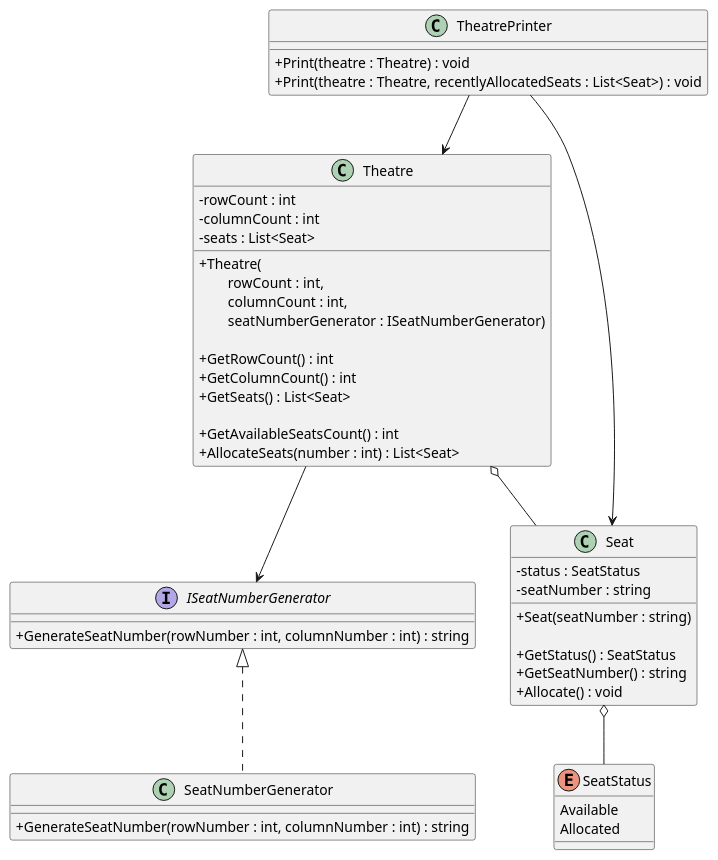
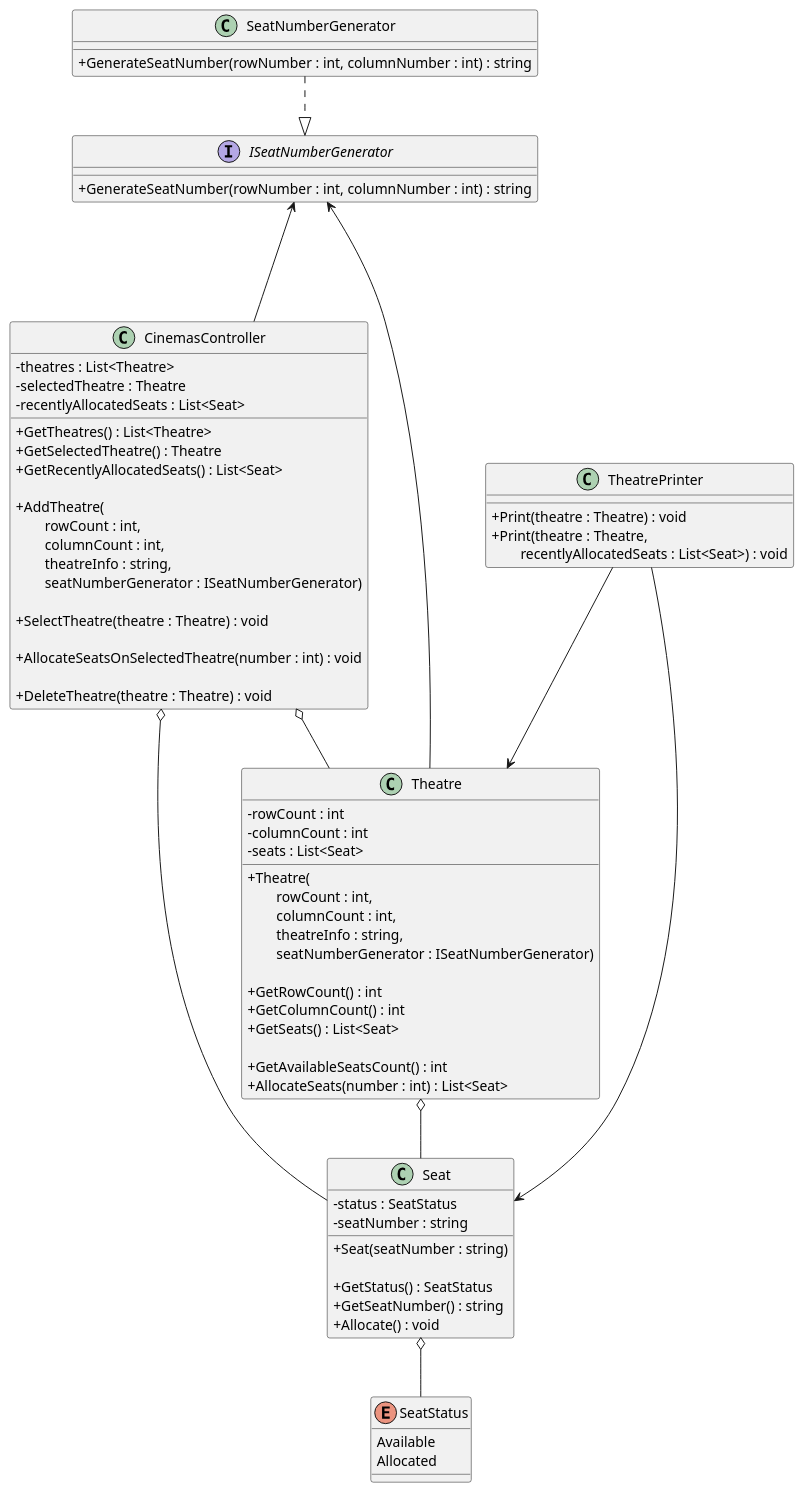
The diagram in diagrams/cinnamonCinemas.puml (iamfranco/CinnamonCinemasChallenge), drawn with PlantUML before and after one commit. The commit also changed 1 other file, not shown here.

Commit message:
UML: add CinemasController class, with methods for creating theatre instances

```diff
--- a/diagrams/cinnamonCinemas.puml
+++ b/diagrams/cinnamonCinemas.puml
@@ -1,61 +1,89 @@
 @startuml "cinnamon cinemas"
 skinparam ClassAttributeIconSize 0
 
 class TheatrePrinter {
     + Print(theatre : Theatre) : void
-    + Print(theatre : Theatre, recentlyAllocatedSeats : List<Seat>) : void
+    + Print(theatre : Theatre, \n\
+        recentlyAllocatedSeats : List<Seat>) : void
 }
 
 interface ISeatNumberGenerator {
     + GenerateSeatNumber(rowNumber : int, columnNumber : int) : string
 }
 
 class SeatNumberGenerator {
     + GenerateSeatNumber(rowNumber : int, columnNumber : int) : string
 }
 
+class CinemasController {
+    - theatres : List<Theatre>
+    - selectedTheatre : Theatre
+    - recentlyAllocatedSeats : List<Seat>
+
+    + GetTheatres() : List<Theatre>
+    + GetSelectedTheatre() : Theatre
+    + GetRecentlyAllocatedSeats() : List<Seat>
+
+    + AddTheatre(\n\
+        rowCount : int, \n\
+        columnCount : int, \n\
+        theatreInfo : string, \n\
+        seatNumberGenerator : ISeatNumberGenerator)
+
+    + SelectTheatre(theatre : Theatre) : void
+
+    + AllocateSeatsOnSelectedTheatre(number : int) : void
+
+    + DeleteTheatre(theatre : Theatre) : void
+}
+
 class Theatre {
     - rowCount : int
     - columnCount : int
     - seats : List<Seat>
 
     + Theatre(\n\
         rowCount : int, \n\
         columnCount : int, \n\
+        theatreInfo : string, \n\
         seatNumberGenerator : ISeatNumberGenerator)
 
     + GetRowCount() : int
     + GetColumnCount() : int
     + GetSeats() : List<Seat>
 
     + GetAvailableSeatsCount() : int
     + AllocateSeats(number : int) : List<Seat>
 }
 
 class Seat {
     - status : SeatStatus
     - seatNumber : string
 
     + Seat(seatNumber : string)
 
     + GetStatus() : SeatStatus
     + GetSeatNumber() : string
     + Allocate() : void
 }
 
 Enum SeatStatus {
     Available
     Allocated
 }
 
+CinemasController o-- Theatre
+CinemasController o--- Seat
+CinemasController --u-> ISeatNumberGenerator
+
 TheatrePrinter --> Theatre
 TheatrePrinter ---> Seat
 
 Theatre o-- Seat
-Theatre --> ISeatNumberGenerator
+Theatre --u-> ISeatNumberGenerator
 
-ISeatNumberGenerator <|.. SeatNumberGenerator
+ISeatNumberGenerator <|.u. SeatNumberGenerator
 
 Seat o-- SeatStatus
 
 @enduml
```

****

Exercise directions - If pictures appear in the data, omit them and copy all other parts exactly.

Solution below -
The diagram in diagrams/cinnamonCinemas.puml (iamfranco/CinnamonCinemasChallenge), drawn with PlantUML before and after one commit. The commit also changed 1 other file, not shown here.

Commit message:
UML: add CinemasController class, with methods for creating theatre instances

```diff
--- a/diagrams/cinnamonCinemas.puml
+++ b/diagrams/cinnamonCinemas.puml
@@ -1,61 +1,89 @@
 @startuml "cinnamon cinemas"
 skinparam ClassAttributeIconSize 0
 
 class TheatrePrinter {
     + Print(theatre : Theatre) : void
-    + Print(theatre : Theatre, recentlyAllocatedSeats : List<Seat>) : void
+    + Print(theatre : Theatre, \n\
+        recentlyAllocatedSeats : List<Seat>) : void
 }
 
 interface ISeatNumberGenerator {
     + GenerateSeatNumber(rowNumber : int, columnNumber : int) : string
 }
 
 class SeatNumberGenerator {
     + GenerateSeatNumber(rowNumber : int, columnNumber : int) : string
 }
 
+class CinemasController {
+    - theatres : List<Theatre>
+    - selectedTheatre : Theatre
+    - recentlyAllocatedSeats : List<Seat>
+
+    + GetTheatres() : List<Theatre>
+    + GetSelectedTheatre() : Theatre
+    + GetRecentlyAllocatedSeats() : List<Seat>
+
+    + AddTheatre(\n\
+        rowCount : int, \n\
+        columnCount : int, \n\
+        theatreInfo : string, \n\
+        seatNumberGenerator : ISeatNumberGenerator)
+
+    + SelectTheatre(theatre : Theatre) : void
+
+    + AllocateSeatsOnSelectedTheatre(number : int) : void
+
+    + DeleteTheatre(theatre : Theatre) : void
+}
+
 class Theatre {
     - rowCount : int
     - columnCount : int
     - seats : List<Seat>
 
     + Theatre(\n\
         rowCount : int, \n\
         columnCount : int, \n\
+        theatreInfo : string, \n\
         seatNumberGenerator : ISeatNumberGenerator)
 
     + GetRowCount() : int
     + GetColumnCount() : int
     + GetSeats() : List<Seat>
 
     + GetAvailableSeatsCount() : int
     + AllocateSeats(number : int) : List<Seat>
 }
 
 class Seat {
     - status : SeatStatus
     - seatNumber : string
 
     + Seat(seatNumber : string)
 
     + GetStatus() : SeatStatus
     + GetSeatNumber() : string
     + Allocate() : void
 }
 
 Enum SeatStatus {
     Available
     Allocated
 }
 
+CinemasController o-- Theatre
+CinemasController o--- Seat
+CinemasController --u-> ISeatNumberGenerator
+
 TheatrePrinter --> Theatre
 TheatrePrinter ---> Seat
 
 Theatre o-- Seat
-Theatre --> ISeatNumberGenerator
+Theatre --u-> ISeatNumberGenerator
 
-ISeatNumberGenerator <|.. SeatNumberGenerator
+ISeatNumberGenerator <|.u. SeatNumberGenerator
 
 Seat o-- SeatStatus
 
 @enduml
```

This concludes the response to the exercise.